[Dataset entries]
'''

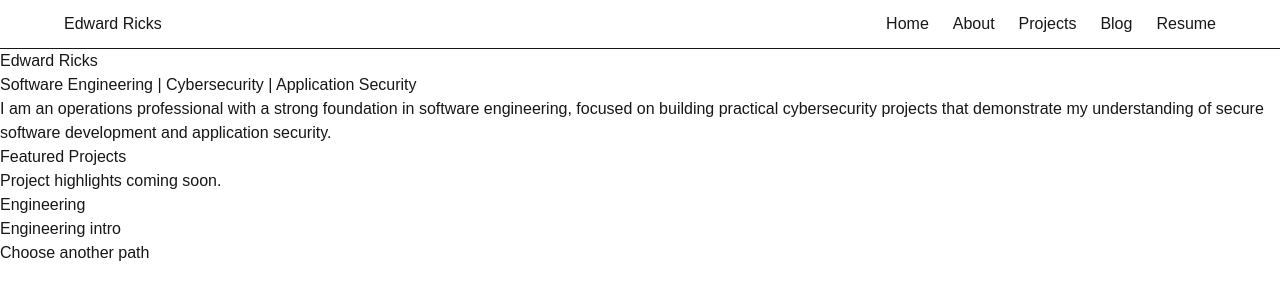
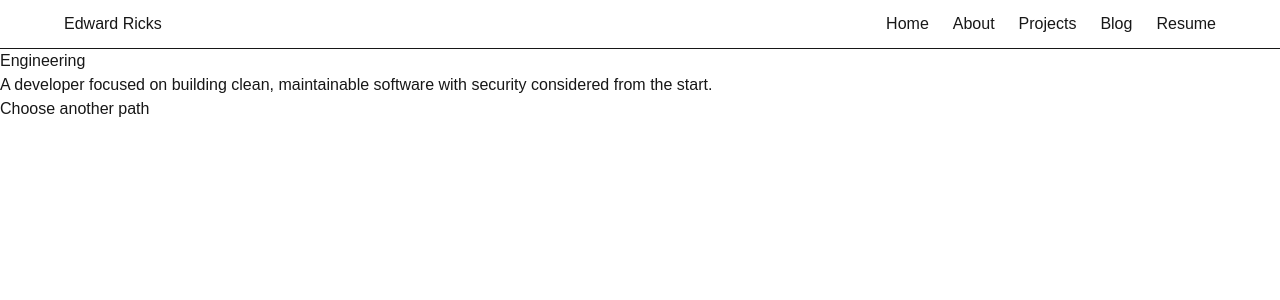
Before and after one commit to relicavaiden/cyber-portfolio, a Next.js app: page / in a window 1280 px wide. Both pictures are taken after a click on the button "Engineering". Shown: the top 300 px of the page. Built offline with nearby package versions, Linux system fonts and the light colour scheme.

Commit message:
Add persistent portfolio perspective flow

```diff
--- a/src/app/page.tsx
+++ b/src/app/page.tsx
@@ -4,7 +4,6 @@ import HomePageContent from "@/components/home/HomePageContent";
 export default function Home() {
   return (
     <>
-      <HeroSection />
       <HomePageContent />
     </>
   );
--- a/src/components/home/HeroSection.tsx
+++ b/src/components/home/HeroSection.tsx
@@ -1,18 +1,28 @@
-const HeroSection = () => {
+type PortfolioPerspectiveProps = {
+    perspective: "engineering" | "security"
+};
+
+const HeroSection = (
+    {perspective,}: PortfolioPerspectiveProps
+) => {
     return (
         <section>
             <div>
-                <div>
-                    <h1>Edward Ricks</h1>
-                    <p>Software Engineering | Cybersecurity | Application Security
-                    </p>
-                    <p>I am an operations professional with a strong foundation in software engineering, focused on building practical cybersecurity projects that demonstrate my understanding of secure software development and application security.</p>
-                </div>
+                {perspective === "engineering" && (
+                <>
+                    <h2>Engineering</h2>
+                    <p>A developer focused on building clean, maintainable software with security considered from the start.</p>
+                </>
+            )}
 
-                <div>
-                    <p>Featured Projects</p>
-                    <p>Project highlights coming soon.</p>
-                </div>
+
+            {perspective === "security" && (
+                <>
+                    <h2>Cybersecurity</h2>
+                    <p>A cybersecurity professional focused on identifying weaknesses, hardening systems, and improving application security.</p>
+                </>
+            )}
+
             </div>
         </section>
     );
--- a/src/components/home/HomePageContent.tsx
+++ b/src/components/home/HomePageContent.tsx
@@ -1,6 +1,7 @@
 "use client"
 
 import { useState, useEffect } from "react";
+import HeroSection from "./HeroSection";
 
 type Perspective = "neutral" | "engineering" | "security";
 
@@ -45,27 +46,12 @@ const HomePageContent = () => {
                 </>
             )}
 
-            {perspective === "engineering" && (
+            {perspective !== "neutral" && (
                 <>
-                    <h2>Engineering</h2>
-                    <p>Engineering intro</p>
-                    <button onClick={() => handlePerspectiveChange("neutral")}>
-                        Choose another path
-                    </button>
+                    <HeroSection perspective={perspective} />
+                    <button onClick={() => handlePerspectiveChange("neutral")}>Choose another path</button>
                 </>
             )}
-
-
-            {perspective === "security" && (
-                <>
-                    <h2>Security</h2>
-                    <p>Security intro</p>
-                    <button onClick={() => handlePerspectiveChange("neutral")}>
-                        Choose another path
-                    </button>
-                </>
-            )}
-
         </>
     );
 };
```
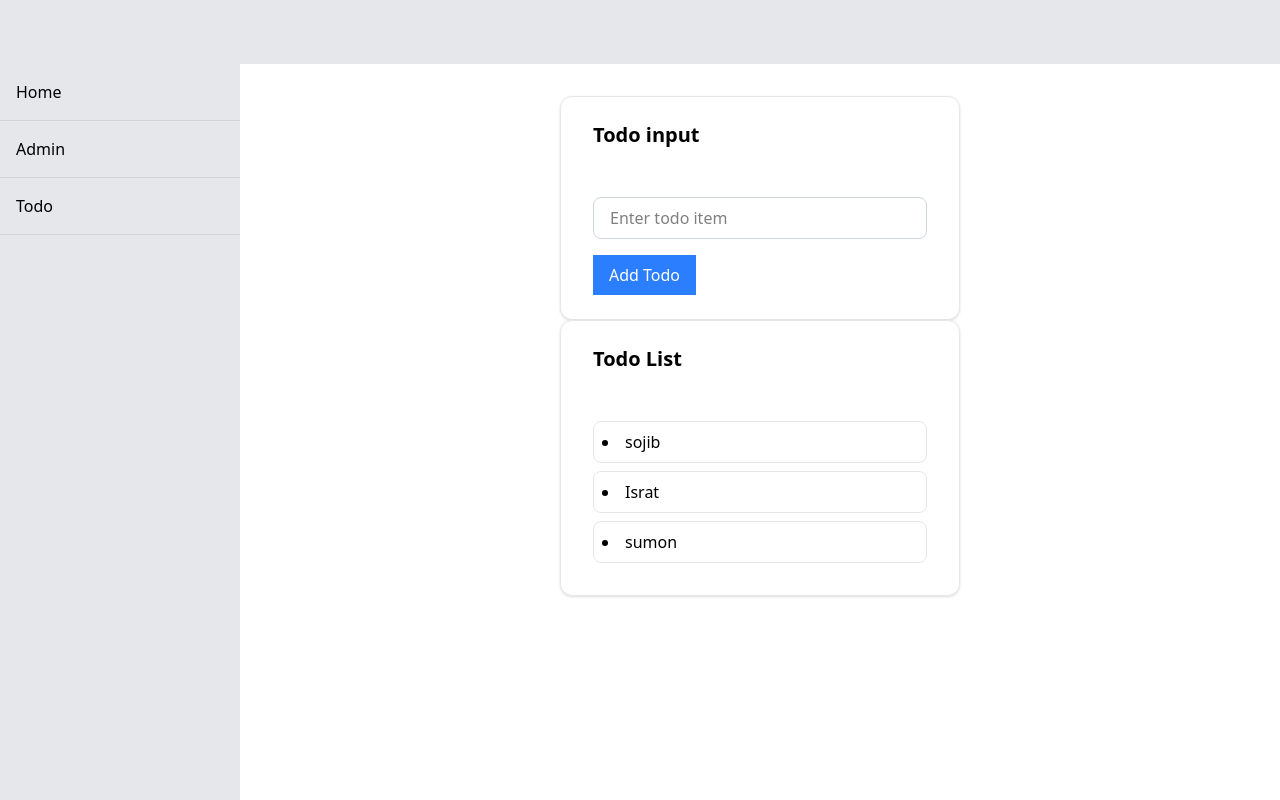
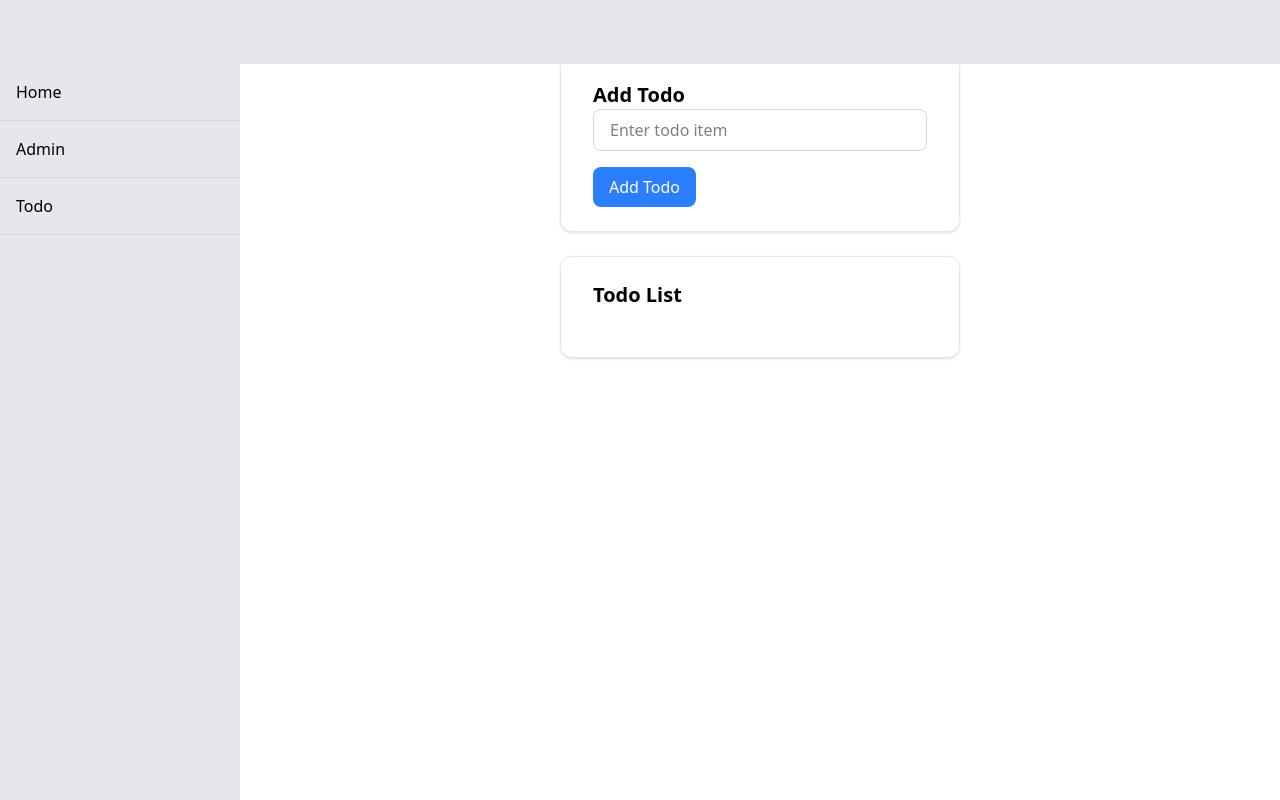
Before and after one commit to msojib55m/TodoList, a React (Vite) app: page / in a window 1280 px wide. Built offline with nearby package versions, Linux system fonts and the light colour scheme.

Commit message:
complete todo list

```diff
--- a/src/pages/todo/components/CreateFrom.tsx
+++ b/src/pages/todo/components/CreateFrom.tsx
@@ -0,0 +1,40 @@
+import React, { useState } from "react";
+import { Fragment } from "react";
+import type { Todo } from "../../../type";
+export default function CreateForm(
+    {todos,setTodos}:{todos:Todo[],setTodos:React.Dispatch<React.SetStateAction<Todo>>})
+{
+    const [todoInput,setTodoInput] = useState<string>("");
+     function addTodo() {
+
+        if (todoInput.trim() === "") return;
+
+        const maxId = todos.reduce((max, todo) => Math.max(max, todo.id), 0) + 1;
+        const newTodo: Todo = { id: maxId, text: todoInput };
+         setTodos((prevTodos ) => [...prevTodos, newTodo ]);
+         setTodoInput("");
+    }
+    return(
+        <Fragment>
+         <div className="w-100 mx-auto px-8 py-6 bg-white rounded-xl border border-gray-200 shadow-sm mb-6">
+                <h1 className="text-xl font-semibold">Add Todo</h1>
+                   <div>
+                    <input
+                        type="text"
+                        className="border border-gray-300 rounded-lg px-4 py-2 w-full"
+                        placeholder="Enter todo item"
+                        value={todoInput}
+                        onChange={(e) => setTodoInput(e.target.value)}
+                    />
+                    <button
+                        onClick={() => addTodo()}
+                        className="mt-4 bg-blue-500 text-white px-4 py-2 rounded-lg hover:bg-blue-600"
+                    >
+                        Add Todo
+                    </button>
+                    </div>
+            </div>
+
+        </Fragment>
+    )
+}
--- a/src/pages/todo/components/TodoList.tsx
+++ b/src/pages/todo/components/TodoList.tsx
@@ -0,0 +1,20 @@
+import { Fragment } from "react/jsx-runtime";
+import type { Todo } from "../../../type";
+export default function TodoList({todos}:{todos:Todo[]})
+{
+    return(
+        <Fragment>
+      <div className="w-100 mx-auto px-8 py-6 bg-white rounded-xl border border-gray-200 shadow-sm">
+                <h1 className="text-xl font-semibold">Todo List</h1>
+                <br />
+                <ul>
+                    {
+                        todos.map((todo) => (
+                            <li className="py-2 px-2 border border-gray-200 rounded-lg mb-2">{todo.text}</li>
+                        ))
+                    }
+                </ul>
+            </div>
+        </Fragment>
+    )
+}
--- a/src/pages/todo/index.tsx
+++ b/src/pages/todo/index.tsx
@@ -1,52 +1,15 @@
-import { useState } from "react";
-import { Fragment } from "react";
+import { Fragment, useState } from "react";
+import CreateForm from "./components/CreateFrom";
 import type { Todo } from "../../type";
+import TodoList from "./components/TodoList";
 export default function TodoPage()
 {
-      const [todos, setTodos] = useState<Todo[]>([
-        {id:1,text:"sojib"},
-        {id:2,text:"Israt"},
-        {id:3,text:"sumon"},
-      ]);
-      const [todoInput,setTodoInput] = useState<string>("");
-      function addTodo()
-      {
-        if(todoInput.trim()==="") return;
-        const mixId =todos.reduce((max,todo)=>Math.max(max,todo.id),0 ) + 1;
-        const nextTod:Todo = {id:mixId ,text:todoInput};
-        setTodos((prevTodos) => [...prevTodos, nextTod]);
-        setTodoInput("");
-      }
+
+    const [todos,setTodos] = useState<Todo[]>([]);
     return (
         <Fragment>
-        <div className="p-10">
-            <div className="w-100 mx-auto px-8 py-6 bg-white rounded-xl border border-gray-200 shadow-sm">
-                <h1 className="text-xl font-semibold">Todo input</h1>
-                <br />
-                <br />
-                <div>
-                    <input type="text" className="border border-gray-300 rounded-lg px-4 py-2 w-full"
-                    value={todoInput}
-                    onChange={(e)=>setTodoInput(e.target.value)}
-                     placeholder="Enter todo item"/ >
-                    <button className="mt-4 bg-blue-500 text-white px-4 py-2
-
-                    7rounded-lg hover:bg-blue-600"
-                    onClick={()=>addTodo()}>Add Todo</button>
-                </div>
-            </div>
-
-            <div className="w-100 mx-auto px-8 py-6 bg-white rounded-xl border border-gray-200 shadow-sm">
-                <h1 className="text-xl font-semibold">Todo List</h1>
-                <br />
-                <br />
-                {
-                    todos.map((todo)=>(
-                        <li className="py-2 px-2 border border-gray-200 rounded-lg mb-2">{todo.text}</li>
-                    ))
-                }
-            </div>
-        </div>
+        <CreateForm todos={todos} setTodos={setTodos as any}/>
+        <TodoList todos = {todos}/>
         </Fragment>
 
     )
```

'''

> BRIEF
Without the pictures, write out every entry exactly as it appears.

> EXERCISE ANSWER
Before and after one commit to relicavaiden/cyber-portfolio, a Next.js app: page / in a window 1280 px wide. Both pictures are taken after a click on the button "Engineering". Shown: the top 300 px of the page. Built offline with nearby package versions, Linux system fonts and the light colour scheme.

Commit message:
Add persistent portfolio perspective flow

```diff
--- a/src/app/page.tsx
+++ b/src/app/page.tsx
@@ -4,7 +4,6 @@ import HomePageContent from "@/components/home/HomePageContent";
 export default function Home() {
   return (
     <>
-      <HeroSection />
       <HomePageContent />
     </>
   );
--- a/src/components/home/HeroSection.tsx
+++ b/src/components/home/HeroSection.tsx
@@ -1,18 +1,28 @@
-const HeroSection = () => {
+type PortfolioPerspectiveProps = {
+    perspective: "engineering" | "security"
+};
+
+const HeroSection = (
+    {perspective,}: PortfolioPerspectiveProps
+) => {
     return (
         <section>
             <div>
-                <div>
-                    <h1>Edward Ricks</h1>
-                    <p>Software Engineering | Cybersecurity | Application Security
-                    </p>
-                    <p>I am an operations professional with a strong foundation in software engineering, focused on building practical cybersecurity projects that demonstrate my understanding of secure software development and application security.</p>
-                </div>
+                {perspective === "engineering" && (
+                <>
+                    <h2>Engineering</h2>
+                    <p>A developer focused on building clean, maintainable software with security considered from the start.</p>
+                </>
+            )}
 
-                <div>
-                    <p>Featured Projects</p>
-                    <p>Project highlights coming soon.</p>
-                </div>
+
+            {perspective === "security" && (
+                <>
+                    <h2>Cybersecurity</h2>
+                    <p>A cybersecurity professional focused on identifying weaknesses, hardening systems, and improving application security.</p>
+                </>
+            )}
+
             </div>
         </section>
     );
--- a/src/components/home/HomePageContent.tsx
+++ b/src/components/home/HomePageContent.tsx
@@ -1,6 +1,7 @@
 "use client"
 
 import { useState, useEffect } from "react";
+import HeroSection from "./HeroSection";
 
 type Perspective = "neutral" | "engineering" | "security";
 
@@ -45,27 +46,12 @@ const HomePageContent = () => {
                 </>
             )}
 
-            {perspective === "engineering" && (
+            {perspective !== "neutral" && (
                 <>
-                    <h2>Engineering</h2>
-                    <p>Engineering intro</p>
-                    <button onClick={() => handlePerspectiveChange("neutral")}>
-                        Choose another path
-                    </button>
+                    <HeroSection perspective={perspective} />
+                    <button onClick={() => handlePerspectiveChange("neutral")}>Choose another path</button>
                 </>
             )}
-
-
-            {perspective === "security" && (
-                <>
-                    <h2>Security</h2>
-                    <p>Security intro</p>
-                    <button onClick={() => handlePerspectiveChange("neutral")}>
-                        Choose another path
-                    </button>
-                </>
-            )}
-
         </>
     );
 };
```
Before and after one commit to msojib55m/TodoList, a React (Vite) app: page / in a window 1280 px wide. Built offline with nearby package versions, Linux system fonts and the light colour scheme.

Commit message:
complete todo list

```diff
--- a/src/pages/todo/components/CreateFrom.tsx
+++ b/src/pages/todo/components/CreateFrom.tsx
@@ -0,0 +1,40 @@
+import React, { useState } from "react";
+import { Fragment } from "react";
+import type { Todo } from "../../../type";
+export default function CreateForm(
+    {todos,setTodos}:{todos:Todo[],setTodos:React.Dispatch<React.SetStateAction<Todo>>})
+{
+    const [todoInput,setTodoInput] = useState<string>("");
+     function addTodo() {
+
+        if (todoInput.trim() === "") return;
+
+        const maxId = todos.reduce((max, todo) => Math.max(max, todo.id), 0) + 1;
+        const newTodo: Todo = { id: maxId, text: todoInput };
+         setTodos((prevTodos ) => [...prevTodos, newTodo ]);
+         setTodoInput("");
+    }
+    return(
+        <Fragment>
+         <div className="w-100 mx-auto px-8 py-6 bg-white rounded-xl border border-gray-200 shadow-sm mb-6">
+                <h1 className="text-xl font-semibold">Add Todo</h1>
+                   <div>
+                    <input
+                        type="text"
+                        className="border border-gray-300 rounded-lg px-4 py-2 w-full"
+                        placeholder="Enter todo item"
+                        value={todoInput}
+                        onChange={(e) => setTodoInput(e.target.value)}
+                    />
+                    <button
+                        onClick={() => addTodo()}
+                        className="mt-4 bg-blue-500 text-white px-4 py-2 rounded-lg hover:bg-blue-600"
+                    >
+                        Add Todo
+                    </button>
+                    </div>
+            </div>
+
+        </Fragment>
+    )
+}
--- a/src/pages/todo/components/TodoList.tsx
+++ b/src/pages/todo/components/TodoList.tsx
@@ -0,0 +1,20 @@
+import { Fragment } from "react/jsx-runtime";
+import type { Todo } from "../../../type";
+export default function TodoList({todos}:{todos:Todo[]})
+{
+    return(
+        <Fragment>
+      <div className="w-100 mx-auto px-8 py-6 bg-white rounded-xl border border-gray-200 shadow-sm">
+                <h1 className="text-xl font-semibold">Todo List</h1>
+                <br />
+                <ul>
+                    {
+                        todos.map((todo) => (
+                            <li className="py-2 px-2 border border-gray-200 rounded-lg mb-2">{todo.text}</li>
+                        ))
+                    }
+                </ul>
+            </div>
+        </Fragment>
+    )
+}
--- a/src/pages/todo/index.tsx
+++ b/src/pages/todo/index.tsx
@@ -1,52 +1,15 @@
-import { useState } from "react";
-import { Fragment } from "react";
+import { Fragment, useState } from "react";
+import CreateForm from "./components/CreateFrom";
 import type { Todo } from "../../type";
+import TodoList from "./components/TodoList";
 export default function TodoPage()
 {
-      const [todos, setTodos] = useState<Todo[]>([
-        {id:1,text:"sojib"},
-        {id:2,text:"Israt"},
-        {id:3,text:"sumon"},
-      ]);
-      const [todoInput,setTodoInput] = useState<string>("");
-      function addTodo()
-      {
-        if(todoInput.trim()==="") return;
-        const mixId =todos.reduce((max,todo)=>Math.max(max,todo.id),0 ) + 1;
-        const nextTod:Todo = {id:mixId ,text:todoInput};
-        setTodos((prevTodos) => [...prevTodos, nextTod]);
-        setTodoInput("");
-      }
+
+    const [todos,setTodos] = useState<Todo[]>([]);
     return (
         <Fragment>
-        <div className="p-10">
-            <div className="w-100 mx-auto px-8 py-6 bg-white rounded-xl border border-gray-200 shadow-sm">
-                <h1 className="text-xl font-semibold">Todo input</h1>
-                <br />
-                <br />
-                <div>
-                    <input type="text" className="border border-gray-300 rounded-lg px-4 py-2 w-full"
-                    value={todoInput}
-                    onChange={(e)=>setTodoInput(e.target.value)}
-                     placeholder="Enter todo item"/ >
-                    <button className="mt-4 bg-blue-500 text-white px-4 py-2
-
-                    7rounded-lg hover:bg-blue-600"
-                    onClick={()=>addTodo()}>Add Todo</button>
-                </div>
-            </div>
-
-            <div className="w-100 mx-auto px-8 py-6 bg-white rounded-xl border border-gray-200 shadow-sm">
-                <h1 className="text-xl font-semibold">Todo List</h1>
-                <br />
-                <br />
-                {
-                    todos.map((todo)=>(
-                        <li className="py-2 px-2 border border-gray-200 rounded-lg mb-2">{todo.text}</li>
-                    ))
-                }
-            </div>
-        </div>
+        <CreateForm todos={todos} setTodos={setTodos as any}/>
+        <TodoList todos = {todos}/>
         </Fragment>
 
     )
```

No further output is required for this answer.